* Work to complete *
Search the lines of the records for the word "shown", and copy every line that has it.
--- Supplied data Enclosed Below ---
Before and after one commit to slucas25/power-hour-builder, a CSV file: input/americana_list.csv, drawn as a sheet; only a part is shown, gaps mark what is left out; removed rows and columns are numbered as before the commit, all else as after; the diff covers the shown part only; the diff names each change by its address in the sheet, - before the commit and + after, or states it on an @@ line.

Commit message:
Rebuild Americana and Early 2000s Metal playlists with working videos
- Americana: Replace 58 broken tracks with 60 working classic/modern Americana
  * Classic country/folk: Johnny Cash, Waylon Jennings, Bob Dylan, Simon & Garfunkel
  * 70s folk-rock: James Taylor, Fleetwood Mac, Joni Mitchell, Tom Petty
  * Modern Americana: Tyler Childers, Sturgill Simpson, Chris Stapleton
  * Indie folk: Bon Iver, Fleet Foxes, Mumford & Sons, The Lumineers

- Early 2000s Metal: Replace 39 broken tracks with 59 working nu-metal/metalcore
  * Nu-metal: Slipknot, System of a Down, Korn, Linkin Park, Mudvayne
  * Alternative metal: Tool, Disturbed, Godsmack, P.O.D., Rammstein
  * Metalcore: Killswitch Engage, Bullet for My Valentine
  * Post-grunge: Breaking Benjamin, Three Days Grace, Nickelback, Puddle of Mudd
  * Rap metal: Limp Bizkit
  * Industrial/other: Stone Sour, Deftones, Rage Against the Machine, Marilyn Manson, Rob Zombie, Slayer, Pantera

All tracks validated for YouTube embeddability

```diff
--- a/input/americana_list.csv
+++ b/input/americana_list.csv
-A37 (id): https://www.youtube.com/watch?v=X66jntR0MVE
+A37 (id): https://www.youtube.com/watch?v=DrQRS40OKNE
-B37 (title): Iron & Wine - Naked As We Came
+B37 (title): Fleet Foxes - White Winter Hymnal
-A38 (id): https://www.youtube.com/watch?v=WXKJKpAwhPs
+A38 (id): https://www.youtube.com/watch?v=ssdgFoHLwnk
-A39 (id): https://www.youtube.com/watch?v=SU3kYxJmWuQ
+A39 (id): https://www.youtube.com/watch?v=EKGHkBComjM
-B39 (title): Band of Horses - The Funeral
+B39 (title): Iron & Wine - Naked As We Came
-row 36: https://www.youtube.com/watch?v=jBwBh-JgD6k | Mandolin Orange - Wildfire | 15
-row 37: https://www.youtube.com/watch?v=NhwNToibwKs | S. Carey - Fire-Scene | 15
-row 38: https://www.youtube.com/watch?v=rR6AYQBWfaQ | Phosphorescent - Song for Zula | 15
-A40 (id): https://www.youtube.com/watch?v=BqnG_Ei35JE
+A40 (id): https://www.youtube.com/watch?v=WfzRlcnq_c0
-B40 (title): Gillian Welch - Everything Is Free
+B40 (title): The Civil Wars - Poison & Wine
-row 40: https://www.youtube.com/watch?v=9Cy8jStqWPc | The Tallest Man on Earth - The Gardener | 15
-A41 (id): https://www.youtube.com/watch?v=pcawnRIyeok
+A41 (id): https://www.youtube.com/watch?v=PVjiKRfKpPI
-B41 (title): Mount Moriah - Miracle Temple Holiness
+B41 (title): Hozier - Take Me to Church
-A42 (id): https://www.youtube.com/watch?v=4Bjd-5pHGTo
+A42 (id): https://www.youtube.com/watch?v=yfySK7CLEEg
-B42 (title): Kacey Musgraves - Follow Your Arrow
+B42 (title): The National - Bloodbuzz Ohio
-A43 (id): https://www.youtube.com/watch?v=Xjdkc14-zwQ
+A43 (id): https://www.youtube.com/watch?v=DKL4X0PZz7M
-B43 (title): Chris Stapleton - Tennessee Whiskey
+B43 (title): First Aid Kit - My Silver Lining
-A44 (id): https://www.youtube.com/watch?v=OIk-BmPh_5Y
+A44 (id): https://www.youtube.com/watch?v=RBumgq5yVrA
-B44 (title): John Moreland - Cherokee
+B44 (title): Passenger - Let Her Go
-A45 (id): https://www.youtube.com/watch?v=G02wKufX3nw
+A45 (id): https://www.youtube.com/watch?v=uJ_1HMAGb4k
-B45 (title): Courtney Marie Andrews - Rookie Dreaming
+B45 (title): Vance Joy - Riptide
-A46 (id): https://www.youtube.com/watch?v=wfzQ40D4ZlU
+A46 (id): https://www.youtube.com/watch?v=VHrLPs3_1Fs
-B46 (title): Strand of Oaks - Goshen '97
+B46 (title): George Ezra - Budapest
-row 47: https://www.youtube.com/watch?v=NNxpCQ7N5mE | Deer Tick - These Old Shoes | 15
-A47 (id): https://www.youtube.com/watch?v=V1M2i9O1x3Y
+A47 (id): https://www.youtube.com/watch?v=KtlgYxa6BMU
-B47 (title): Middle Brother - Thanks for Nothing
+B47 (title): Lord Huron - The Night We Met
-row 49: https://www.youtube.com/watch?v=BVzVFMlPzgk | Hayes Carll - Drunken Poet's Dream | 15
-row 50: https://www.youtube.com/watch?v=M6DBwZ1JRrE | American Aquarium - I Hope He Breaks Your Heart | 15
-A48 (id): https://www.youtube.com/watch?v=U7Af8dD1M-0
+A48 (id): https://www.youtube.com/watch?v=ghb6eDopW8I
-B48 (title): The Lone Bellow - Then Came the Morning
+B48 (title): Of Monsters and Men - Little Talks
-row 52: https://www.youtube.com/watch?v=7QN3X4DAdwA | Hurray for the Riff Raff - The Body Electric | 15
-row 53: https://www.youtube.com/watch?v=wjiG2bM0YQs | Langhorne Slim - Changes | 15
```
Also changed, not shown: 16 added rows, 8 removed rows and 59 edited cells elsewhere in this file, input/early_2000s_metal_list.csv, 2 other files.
--- End of Enclosed Supplied data ---
* Response to the exercise *
Before and after one commit to slucas25/power-hour-builder, a CSV file: input/americana_list.csv, drawn as a sheet; only a part is shown, gaps mark what is left out; removed rows and columns are numbered as before the commit, all else as after; the diff covers the shown part only; the diff names each change by its address in the sheet, - before the commit and + after, or states it on an @@ line.
Also changed, not shown: 16 added rows, 8 removed rows and 59 edited cells elsewhere in this file, input/early_2000s_metal_list.csv, 2 other files.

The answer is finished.